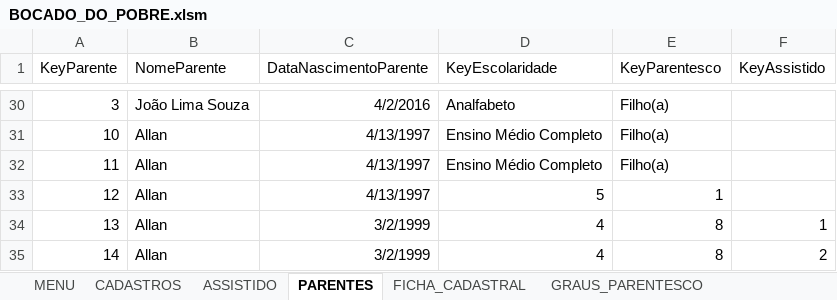
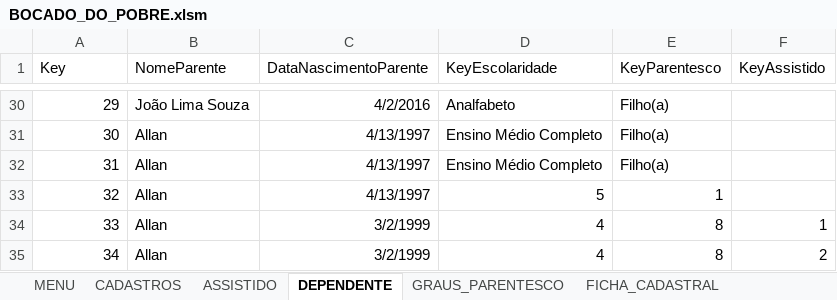
Before and after one commit to victormmcouto/bocado_do_pobre, an Excel workbook: BOCADO_DO_POBRE.xlsm, sheet DEPENDENTE, drawn as a sheet; only a part is shown, gaps mark what is left out; values as stored, in another font and other column widths than the file's, no borders; table styles not drawn; the diff covers the shown part only; the diff names each change by its address in the sheet, - before the commit and + after, or states it on an @@ line.

Commit message:
Implementa classes de Repositorio para as entidades Assistido e Dependente, com funcionalidade de criação de objetos através das Tabelas de persistência, com relacionamento de chaves primárias e estrangeiras. Também foi criado uma interface Repository que determina as operações mínimas que um Repository deve implementar

```diff
--- a/BOCADO_DO_POBRE.xlsm (sheet DEPENDENTE)
+++ b/BOCADO_DO_POBRE.xlsm (sheet DEPENDENTE)
-sheet tab: PARENTES
+sheet tab: DEPENDENTE
@@ sheet tab order changed: MENU | CADASTROS | ASSISTIDO | DEPENDENTE | GRAUS_PARENTESCO | FICHA_CADASTRAL @@
-A1: KeyParente
+A1: Key
-A30 (Key): 3
+A30 (Key): 29
-A31 (Key): 10
+A31 (Key): 30
-A32 (Key): 11
+A32 (Key): 31
-A33 (Key): 12
+A33 (Key): 32
-A34 (Key): 13
+A34 (Key): 33
-A35 (Key): 14
+A35 (Key): 34
```
Also changed, not shown: 4 added rows, 4 removed rows and 22 edited cells elsewhere in this sheet, sheet FICHA_CADASTRAL, sheet ASSISTIDO, 6 other files.
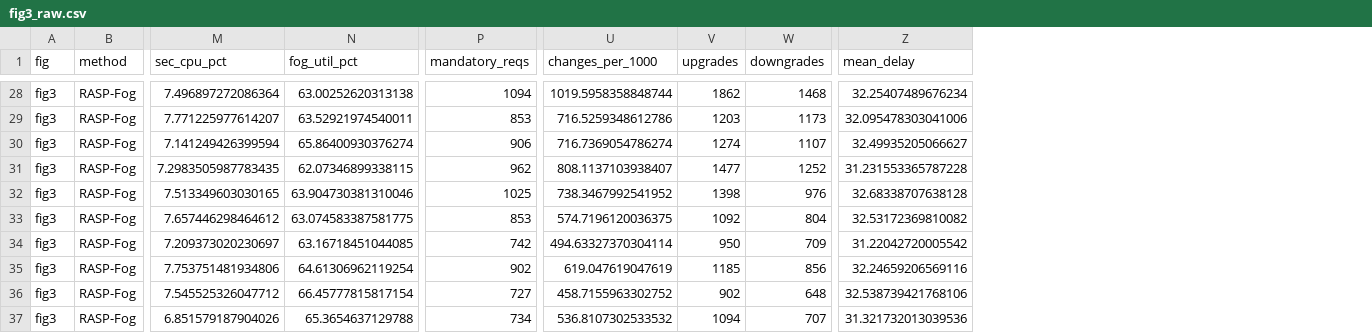
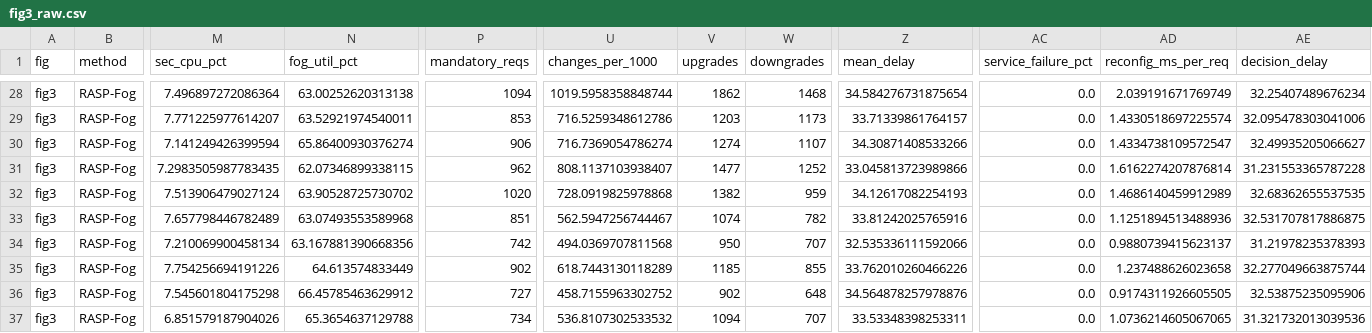
Before and after one commit to ash-tise/RASP-Fog, a CSV file: 13_final_figures/fig3_raw.csv, drawn as a sheet; only a part is shown, gaps mark what is left out; the diff covers the shown part only; the diff names each change by its address in the sheet, - before the commit and + after, or states it on an @@ line.

```diff
--- a/13_final_figures/fig3_raw.csv
+++ b/13_final_figures/fig3_raw.csv
+column AC (service_failure_pct), rows 28-37: all 0.0
+column AD (reconfig_ms_per_req), rows 28-37: 2.039191671769749 | 1.4330518697225574 | 1.4334738109572547 | 1.6162274207876814 | 1.4686140459912989 | 1.1251894513488936 | 0.9880739415623137 | 1.237488626023658 | 0.9174311926605505 | 1.0736214605067065
+column AE (decision_delay), rows 28-37: 32.25407489676234 | 32.095478303041006 | 32.49935205066627 | 31.231553365787228 | 32.68362655537535 | 32.531707817886875 | 31.21978235378393 | 32.277049663875744 | 32.53875235095906 | 31.321732013039536
-Z28 (mean_delay): 32.25407489676234
+Z28 (mean_delay): 34.584276731875654
-Z29 (mean_delay): 32.095478303041006
+Z29 (mean_delay): 33.71339861764157
-Z30 (mean_delay): 32.49935205066627
+Z30 (mean_delay): 34.30871408533266
-Z31 (mean_delay): 31.231553365787228
+Z31 (mean_delay): 33.045813723989866
-M32 (sec_cpu_pct): 7.513349603030165
+M32 (sec_cpu_pct): 7.513906479027124
-N32 (fog_util_pct): 63.904730381310046
+N32 (fog_util_pct): 63.90528725730702
-P32 (mandatory_reqs): 1025
+P32 (mandatory_reqs): 1020
-U32 (changes_per_1000): 738.3467992541952
+U32 (changes_per_1000): 728.0919825978868
-V32 (upgrades): 1398
+V32 (upgrades): 1382
-W32 (downgrades): 976
+W32 (downgrades): 959
-Z32 (mean_delay): 32.68338707638128
+Z32 (mean_delay): 34.12617082254193
-M33 (sec_cpu_pct): 7.657446298464612
+M33 (sec_cpu_pct): 7.657798446782489
-N33 (fog_util_pct): 63.074583387581775
+N33 (fog_util_pct): 63.07493553589968
-P33 (mandatory_reqs): 853
+P33 (mandatory_reqs): 851
-U33 (changes_per_1000): 574.7196120036375
+U33 (changes_per_1000): 562.5947256744467
-V33 (upgrades): 1092
+V33 (upgrades): 1074
-W33 (downgrades): 804
+W33 (downgrades): 782
-Z33 (mean_delay): 32.53172369810082
+Z33 (mean_delay): 33.81242025765916
-M34 (sec_cpu_pct): 7.209373020230697
+M34 (sec_cpu_pct): 7.210069900458134
-N34 (fog_util_pct): 63.16718451044085
+N34 (fog_util_pct): 63.167881390668356
-U34 (changes_per_1000): 494.63327370304114
+U34 (changes_per_1000): 494.0369707811568
-W34 (downgrades): 709
+W34 (downgrades): 707
-Z34 (mean_delay): 31.22042720005542
+Z34 (mean_delay): 32.535336111592066
-M35 (sec_cpu_pct): 7.753751481934806
+M35 (sec_cpu_pct): 7.754256694191226
-N35 (fog_util_pct): 64.61306962119254
+N35 (fog_util_pct): 64.613574833449
-U35 (changes_per_1000): 619.047619047619
+U35 (changes_per_1000): 618.7443130118289
-W35 (downgrades): 856
+W35 (downgrades): 855
-Z35 (mean_delay): 32.24659206569116
+Z35 (mean_delay): 33.762010260466226
-M36 (sec_cpu_pct): 7.545525326047712
+M36 (sec_cpu_pct): 7.545601804175298
-N36 (fog_util_pct): 66.45777815817154
+N36 (fog_util_pct): 66.45785463629912
-Z36 (mean_delay): 32.538739421768106
+Z36 (mean_delay): 34.564878257978876
-Z37 (mean_delay): 31.321732013039536
+Z37 (mean_delay): 33.53348398253311
```
Also changed, not shown: 153 edited cells elsewhere in this file, 13_final_figures/fig1_summary.csv, 13_final_figures/fig2_summary.csv, 23 other files.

· · ·

◆ YOUR GOAL: Return all lines from the data above with "xlsm" in them.

◆ EXERCISE ANSWER:
Before and after one commit to victormmcouto/bocado_do_pobre, an Excel workbook: BOCADO_DO_POBRE.xlsm, sheet DEPENDENTE, drawn as a sheet; only a part is shown, gaps mark what is left out; values as stored, in another font and other column widths than the file's, no borders; table styles not drawn; the diff covers the shown part only; the diff names each change by its address in the sheet, - before the commit and + after, or states it on an @@ line.
--- a/BOCADO_DO_POBRE.xlsm (sheet DEPENDENTE)
+++ b/BOCADO_DO_POBRE.xlsm (sheet DEPENDENTE)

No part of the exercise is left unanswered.